START Source data

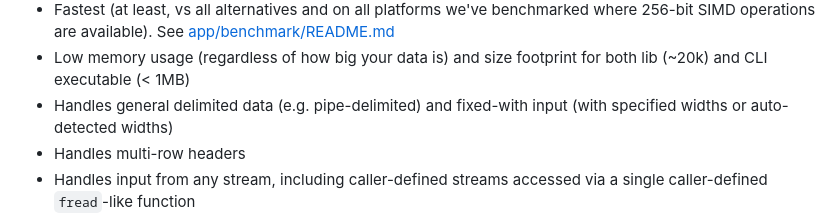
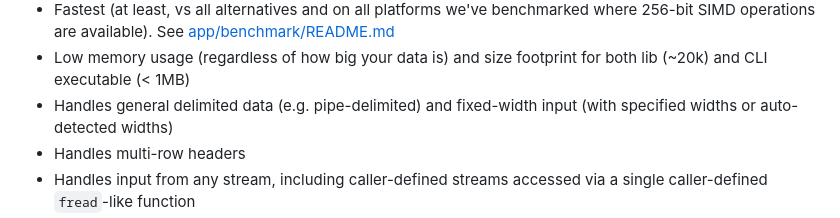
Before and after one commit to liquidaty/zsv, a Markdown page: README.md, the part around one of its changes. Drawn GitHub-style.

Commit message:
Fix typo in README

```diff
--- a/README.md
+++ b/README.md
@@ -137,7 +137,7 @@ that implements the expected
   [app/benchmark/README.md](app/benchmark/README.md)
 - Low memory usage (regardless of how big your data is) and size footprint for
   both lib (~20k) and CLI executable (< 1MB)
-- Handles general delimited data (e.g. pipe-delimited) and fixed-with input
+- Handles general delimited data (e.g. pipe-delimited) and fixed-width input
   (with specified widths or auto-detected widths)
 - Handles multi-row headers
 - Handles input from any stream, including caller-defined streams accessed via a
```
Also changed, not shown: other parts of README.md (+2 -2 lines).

END Source data
START Source data

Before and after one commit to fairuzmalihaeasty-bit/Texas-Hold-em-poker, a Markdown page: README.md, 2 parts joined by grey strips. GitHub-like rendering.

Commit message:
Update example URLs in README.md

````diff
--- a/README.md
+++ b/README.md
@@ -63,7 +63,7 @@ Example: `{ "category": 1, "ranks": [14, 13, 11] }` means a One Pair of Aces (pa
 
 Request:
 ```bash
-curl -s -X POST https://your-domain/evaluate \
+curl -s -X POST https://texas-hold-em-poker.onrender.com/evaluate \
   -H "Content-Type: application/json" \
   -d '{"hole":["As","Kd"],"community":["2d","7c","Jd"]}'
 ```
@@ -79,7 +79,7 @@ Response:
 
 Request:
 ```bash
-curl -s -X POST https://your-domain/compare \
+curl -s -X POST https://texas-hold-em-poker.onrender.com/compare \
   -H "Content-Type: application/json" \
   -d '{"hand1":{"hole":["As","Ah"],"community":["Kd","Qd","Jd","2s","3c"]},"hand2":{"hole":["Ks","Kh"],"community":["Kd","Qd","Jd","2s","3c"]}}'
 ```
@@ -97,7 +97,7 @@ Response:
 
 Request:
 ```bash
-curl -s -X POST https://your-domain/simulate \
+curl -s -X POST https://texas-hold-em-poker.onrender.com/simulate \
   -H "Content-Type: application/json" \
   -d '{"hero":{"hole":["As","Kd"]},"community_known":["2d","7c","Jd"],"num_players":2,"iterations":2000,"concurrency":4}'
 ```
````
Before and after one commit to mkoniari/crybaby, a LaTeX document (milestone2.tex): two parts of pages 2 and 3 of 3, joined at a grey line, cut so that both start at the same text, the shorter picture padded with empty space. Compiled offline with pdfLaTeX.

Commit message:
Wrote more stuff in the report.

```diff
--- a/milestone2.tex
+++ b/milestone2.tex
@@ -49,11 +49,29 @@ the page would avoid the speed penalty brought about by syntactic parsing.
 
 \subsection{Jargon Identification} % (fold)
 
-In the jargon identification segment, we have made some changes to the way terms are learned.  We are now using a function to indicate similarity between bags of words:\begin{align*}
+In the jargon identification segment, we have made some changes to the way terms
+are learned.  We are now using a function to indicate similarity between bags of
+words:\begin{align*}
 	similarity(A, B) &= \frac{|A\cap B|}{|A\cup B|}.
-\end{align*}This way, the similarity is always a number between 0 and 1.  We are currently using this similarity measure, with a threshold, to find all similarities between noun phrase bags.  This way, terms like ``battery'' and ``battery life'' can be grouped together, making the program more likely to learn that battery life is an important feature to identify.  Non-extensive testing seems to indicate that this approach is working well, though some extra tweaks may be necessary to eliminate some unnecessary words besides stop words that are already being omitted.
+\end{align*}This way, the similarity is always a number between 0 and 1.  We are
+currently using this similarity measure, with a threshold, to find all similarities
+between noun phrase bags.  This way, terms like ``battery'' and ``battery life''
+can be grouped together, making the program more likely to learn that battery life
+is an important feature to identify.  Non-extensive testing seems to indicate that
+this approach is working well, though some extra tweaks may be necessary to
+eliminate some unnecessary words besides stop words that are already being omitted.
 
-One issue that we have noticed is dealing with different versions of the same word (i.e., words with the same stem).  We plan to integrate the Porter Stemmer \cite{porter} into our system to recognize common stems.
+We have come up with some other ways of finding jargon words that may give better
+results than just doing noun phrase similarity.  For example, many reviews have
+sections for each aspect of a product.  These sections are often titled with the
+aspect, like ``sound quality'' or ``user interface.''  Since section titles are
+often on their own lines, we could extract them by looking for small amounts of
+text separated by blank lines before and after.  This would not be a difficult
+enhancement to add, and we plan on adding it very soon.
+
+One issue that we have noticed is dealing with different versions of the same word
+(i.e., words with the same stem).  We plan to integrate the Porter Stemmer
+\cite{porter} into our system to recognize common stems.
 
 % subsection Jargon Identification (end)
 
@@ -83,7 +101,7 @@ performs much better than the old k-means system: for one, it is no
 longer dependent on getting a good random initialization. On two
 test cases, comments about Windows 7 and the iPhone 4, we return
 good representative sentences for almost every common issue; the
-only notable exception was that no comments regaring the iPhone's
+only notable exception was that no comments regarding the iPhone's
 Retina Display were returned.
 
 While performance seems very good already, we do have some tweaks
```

END Source data
START Source data

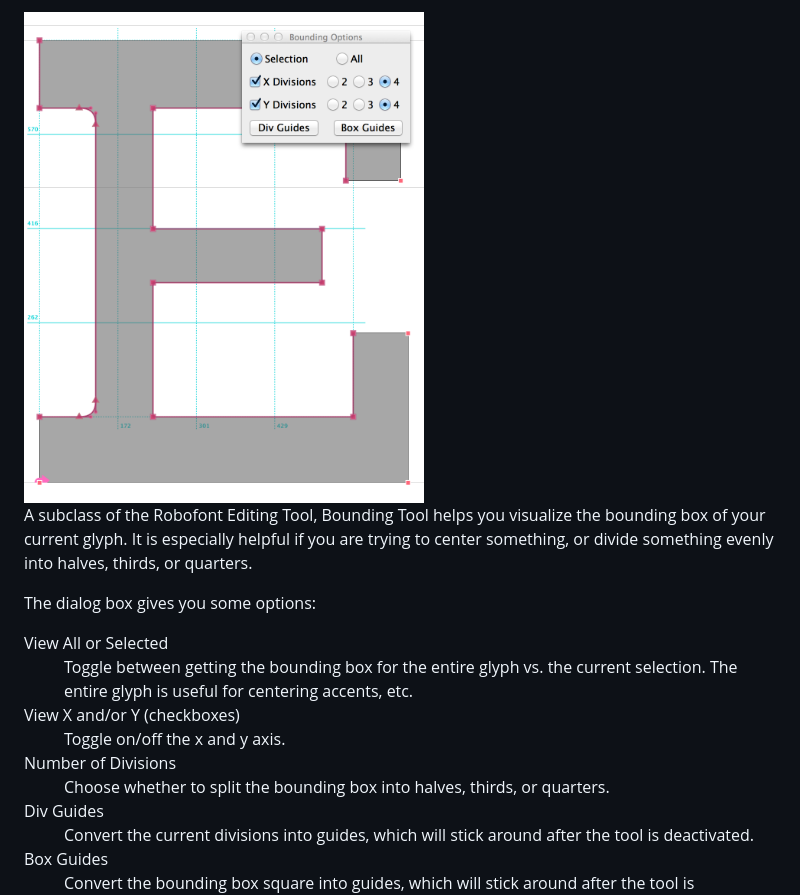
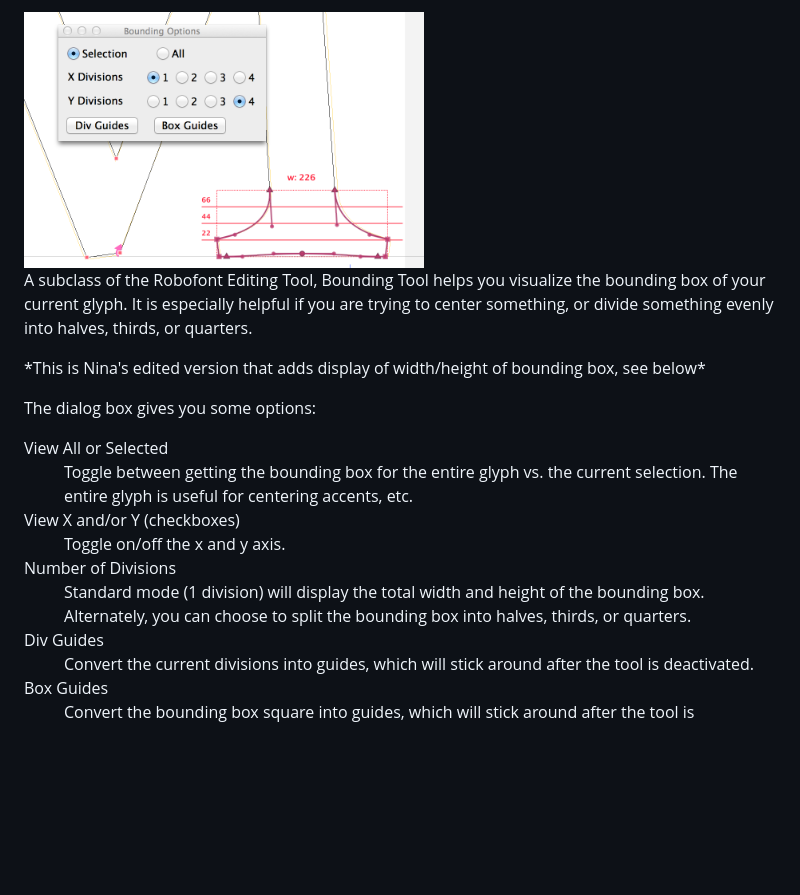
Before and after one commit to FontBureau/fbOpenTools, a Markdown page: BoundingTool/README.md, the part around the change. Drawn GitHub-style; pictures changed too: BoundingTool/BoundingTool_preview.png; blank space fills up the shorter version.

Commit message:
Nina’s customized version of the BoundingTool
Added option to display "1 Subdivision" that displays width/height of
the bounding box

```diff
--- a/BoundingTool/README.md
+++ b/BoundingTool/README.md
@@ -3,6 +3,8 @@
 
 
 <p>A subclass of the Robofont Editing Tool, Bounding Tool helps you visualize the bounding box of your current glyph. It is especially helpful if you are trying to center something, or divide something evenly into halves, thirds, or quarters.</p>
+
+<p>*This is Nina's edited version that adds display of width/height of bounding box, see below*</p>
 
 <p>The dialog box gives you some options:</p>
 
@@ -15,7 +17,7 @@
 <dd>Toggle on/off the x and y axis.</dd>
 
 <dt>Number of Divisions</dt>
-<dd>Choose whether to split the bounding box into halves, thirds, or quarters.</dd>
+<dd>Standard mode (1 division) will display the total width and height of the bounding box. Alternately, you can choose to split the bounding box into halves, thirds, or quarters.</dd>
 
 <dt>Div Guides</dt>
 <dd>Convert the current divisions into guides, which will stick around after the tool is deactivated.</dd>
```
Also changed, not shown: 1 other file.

END Source data

Directions: Show every line above where "curl" is found.

Reply to the task:
-curl -s -X POST https://your-domain/evaluate \
+curl -s -X POST https://texas-hold-em-poker.onrender.com/evaluate \
-curl -s -X POST https://your-domain/compare \
+curl -s -X POST https://texas-hold-em-poker.onrender.com/compare \
-curl -s -X POST https://your-domain/simulate \
+curl -s -X POST https://texas-hold-em-poker.onrender.com/simulate \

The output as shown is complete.